WORK INSTRUCTION: Repeat all of the records exactly, leaving out the pictures.

[DATASET ENTRIES]

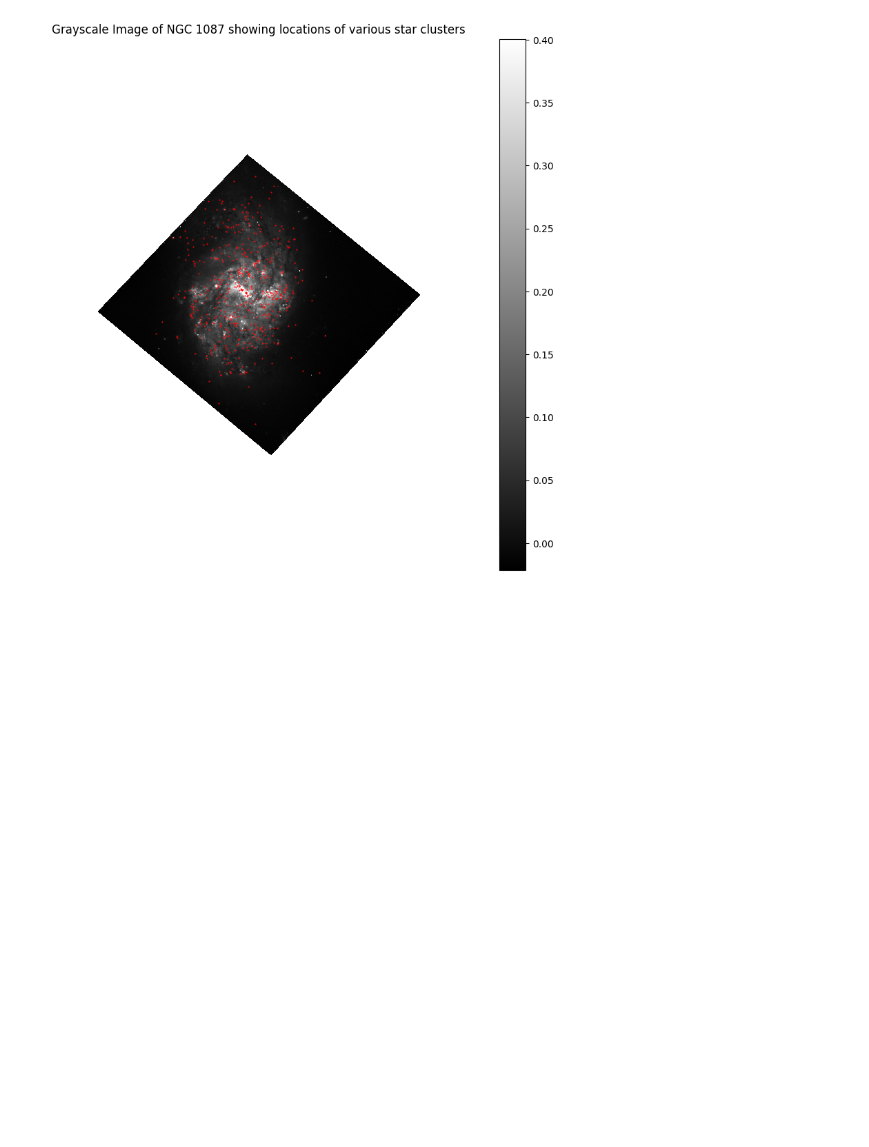
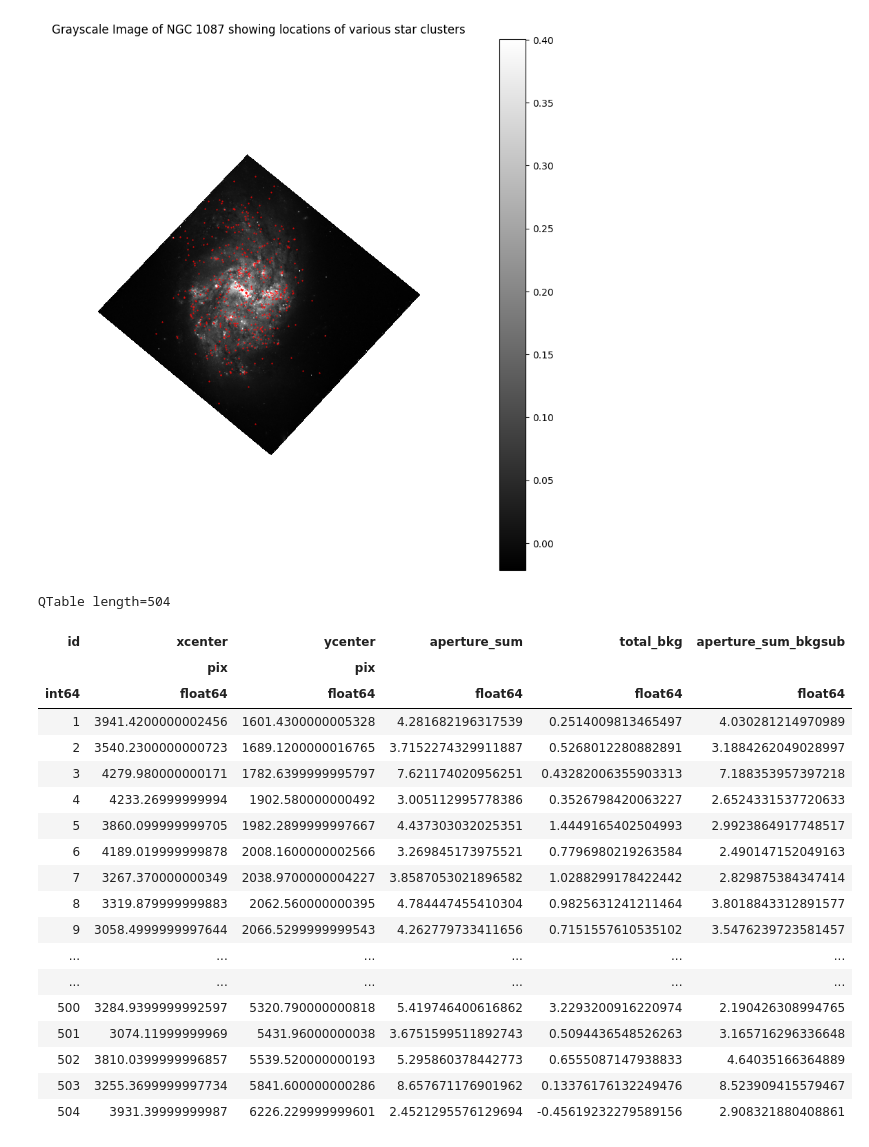
Before and after one commit to MalayKedia/studying_cluster_properties-KSP, a Jupyter notebook: FluxCalculationForClusters/cluster_flux_calc_using_img.ipynb, the cells around one changed output. Cells and saved outputs as stored; diff of their text form; code cells hidden in the pictures; blank space fills up the shorter version.

```diff
--- a/FluxCalculationForClusters/cluster_flux_calc_using_img.ipynb
+++ b/FluxCalculationForClusters/cluster_flux_calc_using_img.ipynb
@@ -104,0 +108,35 @@ plt.show()
+# %%
+aperture=CircularAperture(cluster_pixels, r=4)
+annulus_aperture = CircularAnnulus(cluster_pixels, r_in=7, r_out=8)
+
+phot_table = aperture_photometry(img_data, aperture)
+
+aperstats = ApertureStats(img_data, annulus_aperture)
+bkg_mean = aperstats.mean
+
+aperture_area = aperture.area_overlap(img_data)
+phot_table['total_bkg'] = bkg_mean * aperture_area
+phot_table['aperture_sum_bkgsub'] = phot_table['aperture_sum'] - phot_table['total_bkg']
+
+phot_table
+# %% [output]
+QTable length=504
+| id | xcenter | ycenter | aperture_sum | total_bkg | aperture_sum_bkgsub |
+|  | pix | pix |  |  |  |
+| int64 | float64 | float64 | float64 | float64 | float64 |
+| 1 | 3941.4200000002456 | 1601.4300000005328 | 4.281682196317539 | 0.2514009813465497 | 4.030281214970989 |
+| 2 | 3540.2300000000723 | 1689.1200000016765 | 3.7152274329911887 | 0.5268012280882891 | 3.1884262049028997 |
+| 3 | 4279.980000000171 | 1782.6399999995797 | 7.621174020956251 | 0.43282006355903313 | 7.188353957397218 |
+| 4 | 4233.26999999994 | 1902.580000000492 | 3.005112995778386 | 0.3526798420063227 | 2.6524331537720633 |
+| 5 | 3860.099999999705 | 1982.2899999997667 | 4.437303032025351 | 1.4449165402504993 | 2.9923864917748517 |
+| 6 | 4189.019999999878 | 2008.1600000002566 | 3.269845173975521 | 0.7796980219263584 | 2.490147152049163 |
+| 7 | 3267.370000000349 | 2038.9700000004227 | 3.8587053021896582 | 1.0288299178422442 | 2.829875384347414 |
+| 8 | 3319.879999999883 | 2062.560000000395 | 4.784447455410304 | 0.9825631241211464 | 3.8018843312891577 |
+| 9 | 3058.4999999997644 | 2066.5299999999543 | 4.262779733411656 | 0.7151557610535102 | 3.5476239723581457 |
+| ... | ... | ... | ... | ... | ... |
+| ... | ... | ... | ... | ... | ... |
+| 500 | 3284.9399999992597 | 5320.790000000818 | 5.419746400616862 | 3.2293200916220974 | 2.190426308994765 |
+| 501 | 3074.11999999969 | 5431.96000000038 | 3.6751599511892743 | 0.5094436548526263 | 3.165716296336648 |
+| 502 | 3810.0399999996857 | 5539.520000000193 | 5.295860378442773 | 0.6555087147938833 | 4.64035166364889 |
+| 503 | 3255.3699999997734 | 5841.600000000286 | 8.657671176901962 | 0.13376176132249476 | 8.523909415579467 |
+| 504 | 3931.39999999987 | 6226.229999999601 | 2.4521295576129694 | -0.45619232279589156 | 2.908321880408861 |
```
Also changed, not shown: parts of 4 cells of this notebook, 2 other files.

[/DATASET ENTRIES]

RESULT:
Before and after one commit to MalayKedia/studying_cluster_properties-KSP, a Jupyter notebook: FluxCalculationForClusters/cluster_flux_calc_using_img.ipynb, the cells around one changed output. Cells and saved outputs as stored; diff of their text form; code cells hidden in the pictures; blank space fills up the shorter version.

```diff
--- a/FluxCalculationForClusters/cluster_flux_calc_using_img.ipynb
+++ b/FluxCalculationForClusters/cluster_flux_calc_using_img.ipynb
@@ -104,0 +108,35 @@ plt.show()
+# %%
+aperture=CircularAperture(cluster_pixels, r=4)
+annulus_aperture = CircularAnnulus(cluster_pixels, r_in=7, r_out=8)
+
+phot_table = aperture_photometry(img_data, aperture)
+
+aperstats = ApertureStats(img_data, annulus_aperture)
+bkg_mean = aperstats.mean
+
+aperture_area = aperture.area_overlap(img_data)
+phot_table['total_bkg'] = bkg_mean * aperture_area
+phot_table['aperture_sum_bkgsub'] = phot_table['aperture_sum'] - phot_table['total_bkg']
+
+phot_table
+# %% [output]
+QTable length=504
+| id | xcenter | ycenter | aperture_sum | total_bkg | aperture_sum_bkgsub |
+|  | pix | pix |  |  |  |
+| int64 | float64 | float64 | float64 | float64 | float64 |
+| 1 | 3941.4200000002456 | 1601.4300000005328 | 4.281682196317539 | 0.2514009813465497 | 4.030281214970989 |
+| 2 | 3540.2300000000723 | 1689.1200000016765 | 3.7152274329911887 | 0.5268012280882891 | 3.1884262049028997 |
+| 3 | 4279.980000000171 | 1782.6399999995797 | 7.621174020956251 | 0.43282006355903313 | 7.188353957397218 |
+| 4 | 4233.26999999994 | 1902.580000000492 | 3.005112995778386 | 0.3526798420063227 | 2.6524331537720633 |
+| 5 | 3860.099999999705 | 1982.2899999997667 | 4.437303032025351 | 1.4449165402504993 | 2.9923864917748517 |
+| 6 | 4189.019999999878 | 2008.1600000002566 | 3.269845173975521 | 0.7796980219263584 | 2.490147152049163 |
+| 7 | 3267.370000000349 | 2038.9700000004227 | 3.8587053021896582 | 1.0288299178422442 | 2.829875384347414 |
+| 8 | 3319.879999999883 | 2062.560000000395 | 4.784447455410304 | 0.9825631241211464 | 3.8018843312891577 |
+| 9 | 3058.4999999997644 | 2066.5299999999543 | 4.262779733411656 | 0.7151557610535102 | 3.5476239723581457 |
+| ... | ... | ... | ... | ... | ... |
+| ... | ... | ... | ... | ... | ... |
+| 500 | 3284.9399999992597 | 5320.790000000818 | 5.419746400616862 | 3.2293200916220974 | 2.190426308994765 |
+| 501 | 3074.11999999969 | 5431.96000000038 | 3.6751599511892743 | 0.5094436548526263 | 3.165716296336648 |
+| 502 | 3810.0399999996857 | 5539.520000000193 | 5.295860378442773 | 0.6555087147938833 | 4.64035166364889 |
+| 503 | 3255.3699999997734 | 5841.600000000286 | 8.657671176901962 | 0.13376176132249476 | 8.523909415579467 |
+| 504 | 3931.39999999987 | 6226.229999999601 | 2.4521295576129694 | -0.45619232279589156 | 2.908321880408861 |
```
Also changed, not shown: parts of 4 cells of this notebook, 2 other files.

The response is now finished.